*** Supplied material ***
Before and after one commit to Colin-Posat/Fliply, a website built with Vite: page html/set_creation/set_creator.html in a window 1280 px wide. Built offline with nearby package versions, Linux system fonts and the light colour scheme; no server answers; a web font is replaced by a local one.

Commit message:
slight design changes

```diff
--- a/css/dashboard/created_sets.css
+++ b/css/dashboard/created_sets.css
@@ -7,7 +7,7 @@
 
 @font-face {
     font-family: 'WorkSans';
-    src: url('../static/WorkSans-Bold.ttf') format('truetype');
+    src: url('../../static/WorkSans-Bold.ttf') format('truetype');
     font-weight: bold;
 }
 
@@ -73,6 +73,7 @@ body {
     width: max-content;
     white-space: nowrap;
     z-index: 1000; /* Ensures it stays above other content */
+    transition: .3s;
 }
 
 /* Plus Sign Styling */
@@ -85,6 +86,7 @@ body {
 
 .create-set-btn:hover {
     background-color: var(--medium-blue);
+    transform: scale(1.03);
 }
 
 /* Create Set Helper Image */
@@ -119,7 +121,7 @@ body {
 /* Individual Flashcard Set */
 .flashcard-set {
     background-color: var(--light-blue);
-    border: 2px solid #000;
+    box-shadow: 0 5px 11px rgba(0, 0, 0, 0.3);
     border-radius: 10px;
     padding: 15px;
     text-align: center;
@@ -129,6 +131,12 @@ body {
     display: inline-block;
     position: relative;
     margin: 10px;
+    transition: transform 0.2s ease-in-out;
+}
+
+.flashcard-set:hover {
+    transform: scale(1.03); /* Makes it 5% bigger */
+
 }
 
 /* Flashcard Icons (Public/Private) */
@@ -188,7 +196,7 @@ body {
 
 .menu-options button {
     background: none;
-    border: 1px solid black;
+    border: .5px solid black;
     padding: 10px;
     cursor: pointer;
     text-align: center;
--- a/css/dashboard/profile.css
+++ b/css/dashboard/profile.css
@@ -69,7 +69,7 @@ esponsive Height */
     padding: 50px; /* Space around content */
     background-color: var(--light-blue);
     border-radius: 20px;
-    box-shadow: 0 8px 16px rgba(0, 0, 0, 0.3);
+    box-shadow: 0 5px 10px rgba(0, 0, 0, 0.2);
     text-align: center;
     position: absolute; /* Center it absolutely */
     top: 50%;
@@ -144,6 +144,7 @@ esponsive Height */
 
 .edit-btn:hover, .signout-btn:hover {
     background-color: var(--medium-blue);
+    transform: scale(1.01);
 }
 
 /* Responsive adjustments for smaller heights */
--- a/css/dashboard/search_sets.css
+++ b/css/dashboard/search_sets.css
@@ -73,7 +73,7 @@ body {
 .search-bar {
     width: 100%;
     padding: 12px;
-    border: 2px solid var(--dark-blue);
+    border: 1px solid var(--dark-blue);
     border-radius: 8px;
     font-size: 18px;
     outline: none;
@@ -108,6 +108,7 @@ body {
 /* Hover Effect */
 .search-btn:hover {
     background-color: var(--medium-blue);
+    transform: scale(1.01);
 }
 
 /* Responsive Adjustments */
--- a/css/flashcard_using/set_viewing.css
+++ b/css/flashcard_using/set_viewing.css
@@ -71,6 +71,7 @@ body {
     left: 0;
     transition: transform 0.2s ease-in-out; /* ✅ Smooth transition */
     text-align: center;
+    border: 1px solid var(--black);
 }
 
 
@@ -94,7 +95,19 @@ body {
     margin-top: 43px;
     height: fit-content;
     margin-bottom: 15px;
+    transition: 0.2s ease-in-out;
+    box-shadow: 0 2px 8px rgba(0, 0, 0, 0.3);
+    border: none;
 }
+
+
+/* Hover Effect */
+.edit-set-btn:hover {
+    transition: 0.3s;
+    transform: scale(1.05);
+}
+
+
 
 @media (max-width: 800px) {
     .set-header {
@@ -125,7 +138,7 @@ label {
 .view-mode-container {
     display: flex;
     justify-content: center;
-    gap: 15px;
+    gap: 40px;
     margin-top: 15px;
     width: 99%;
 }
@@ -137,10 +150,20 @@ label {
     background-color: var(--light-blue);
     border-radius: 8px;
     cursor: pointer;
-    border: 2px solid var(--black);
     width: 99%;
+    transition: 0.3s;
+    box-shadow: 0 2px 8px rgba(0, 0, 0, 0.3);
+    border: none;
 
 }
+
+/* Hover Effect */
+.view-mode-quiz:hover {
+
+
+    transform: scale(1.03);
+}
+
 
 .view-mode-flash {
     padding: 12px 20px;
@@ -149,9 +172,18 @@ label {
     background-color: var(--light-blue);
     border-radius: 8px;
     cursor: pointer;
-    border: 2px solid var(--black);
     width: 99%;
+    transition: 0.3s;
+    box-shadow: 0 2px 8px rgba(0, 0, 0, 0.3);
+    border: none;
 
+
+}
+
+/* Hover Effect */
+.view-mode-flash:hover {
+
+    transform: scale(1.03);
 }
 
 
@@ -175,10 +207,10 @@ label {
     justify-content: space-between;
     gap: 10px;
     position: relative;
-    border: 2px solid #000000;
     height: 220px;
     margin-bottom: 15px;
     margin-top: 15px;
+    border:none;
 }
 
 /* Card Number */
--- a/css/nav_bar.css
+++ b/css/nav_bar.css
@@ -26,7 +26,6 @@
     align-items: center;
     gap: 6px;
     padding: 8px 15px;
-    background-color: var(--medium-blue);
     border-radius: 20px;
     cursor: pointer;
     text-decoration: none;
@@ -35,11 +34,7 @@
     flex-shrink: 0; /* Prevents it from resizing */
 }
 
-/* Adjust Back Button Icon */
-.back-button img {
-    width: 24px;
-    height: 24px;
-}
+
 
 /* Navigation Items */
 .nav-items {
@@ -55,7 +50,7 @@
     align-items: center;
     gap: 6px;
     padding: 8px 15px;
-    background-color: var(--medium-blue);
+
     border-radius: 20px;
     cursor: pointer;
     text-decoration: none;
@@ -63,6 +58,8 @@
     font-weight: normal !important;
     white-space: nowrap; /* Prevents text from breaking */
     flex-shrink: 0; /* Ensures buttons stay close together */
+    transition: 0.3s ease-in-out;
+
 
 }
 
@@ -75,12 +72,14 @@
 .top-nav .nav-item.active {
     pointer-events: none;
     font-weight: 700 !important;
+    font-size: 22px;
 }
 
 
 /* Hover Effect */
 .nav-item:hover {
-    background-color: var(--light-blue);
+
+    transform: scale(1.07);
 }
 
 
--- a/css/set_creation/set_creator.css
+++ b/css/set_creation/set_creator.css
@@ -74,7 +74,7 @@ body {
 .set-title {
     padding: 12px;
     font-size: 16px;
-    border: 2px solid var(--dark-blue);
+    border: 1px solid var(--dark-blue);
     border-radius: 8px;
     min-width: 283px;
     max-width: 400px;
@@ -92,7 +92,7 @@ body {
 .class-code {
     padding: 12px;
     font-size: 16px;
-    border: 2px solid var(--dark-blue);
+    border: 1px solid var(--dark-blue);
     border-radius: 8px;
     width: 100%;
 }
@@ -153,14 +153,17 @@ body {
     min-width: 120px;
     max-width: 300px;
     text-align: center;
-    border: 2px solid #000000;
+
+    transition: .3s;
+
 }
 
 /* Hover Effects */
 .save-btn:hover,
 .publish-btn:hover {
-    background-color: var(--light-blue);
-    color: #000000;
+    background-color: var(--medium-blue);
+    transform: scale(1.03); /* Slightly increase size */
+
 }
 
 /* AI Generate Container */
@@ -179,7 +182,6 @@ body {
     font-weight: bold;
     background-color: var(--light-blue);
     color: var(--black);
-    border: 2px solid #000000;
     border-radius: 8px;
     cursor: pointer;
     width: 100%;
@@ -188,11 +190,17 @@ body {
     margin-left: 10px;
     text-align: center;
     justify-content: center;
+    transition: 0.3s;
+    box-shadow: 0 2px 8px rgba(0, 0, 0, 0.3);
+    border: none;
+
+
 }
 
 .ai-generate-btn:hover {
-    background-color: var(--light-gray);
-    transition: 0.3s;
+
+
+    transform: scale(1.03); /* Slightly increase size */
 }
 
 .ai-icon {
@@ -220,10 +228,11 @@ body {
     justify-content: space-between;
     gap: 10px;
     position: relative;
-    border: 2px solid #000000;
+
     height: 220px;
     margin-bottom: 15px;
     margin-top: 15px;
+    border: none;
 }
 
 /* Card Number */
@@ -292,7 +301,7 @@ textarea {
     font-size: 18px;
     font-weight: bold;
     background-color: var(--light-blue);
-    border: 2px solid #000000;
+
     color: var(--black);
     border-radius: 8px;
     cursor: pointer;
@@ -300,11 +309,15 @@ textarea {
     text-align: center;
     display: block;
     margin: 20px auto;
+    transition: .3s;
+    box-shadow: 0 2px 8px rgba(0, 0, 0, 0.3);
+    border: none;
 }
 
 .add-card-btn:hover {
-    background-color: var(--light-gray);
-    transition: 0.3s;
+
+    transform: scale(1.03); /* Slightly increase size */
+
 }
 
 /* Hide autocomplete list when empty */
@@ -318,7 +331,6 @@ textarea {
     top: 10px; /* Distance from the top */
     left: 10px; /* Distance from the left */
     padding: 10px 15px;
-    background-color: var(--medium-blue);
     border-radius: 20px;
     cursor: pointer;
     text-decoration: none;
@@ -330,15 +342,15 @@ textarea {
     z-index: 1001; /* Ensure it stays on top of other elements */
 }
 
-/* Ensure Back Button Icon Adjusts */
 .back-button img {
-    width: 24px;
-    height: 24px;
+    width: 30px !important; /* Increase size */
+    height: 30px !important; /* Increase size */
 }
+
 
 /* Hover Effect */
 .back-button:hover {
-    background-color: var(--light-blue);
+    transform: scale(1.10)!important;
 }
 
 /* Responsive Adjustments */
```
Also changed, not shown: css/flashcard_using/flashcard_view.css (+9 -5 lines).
*** End of Supplied material ***
Task: Every line of the material that holds "content" should be copied out as the answer.

Response for this exercise:
     width: max-content;
     z-index: 1000; /* Ensures it stays above other content */
     padding: 50px; /* Space around content */
     height: fit-content;
     justify-content: center;
     justify-content: space-between;
     justify-content: center;
     justify-content: space-between;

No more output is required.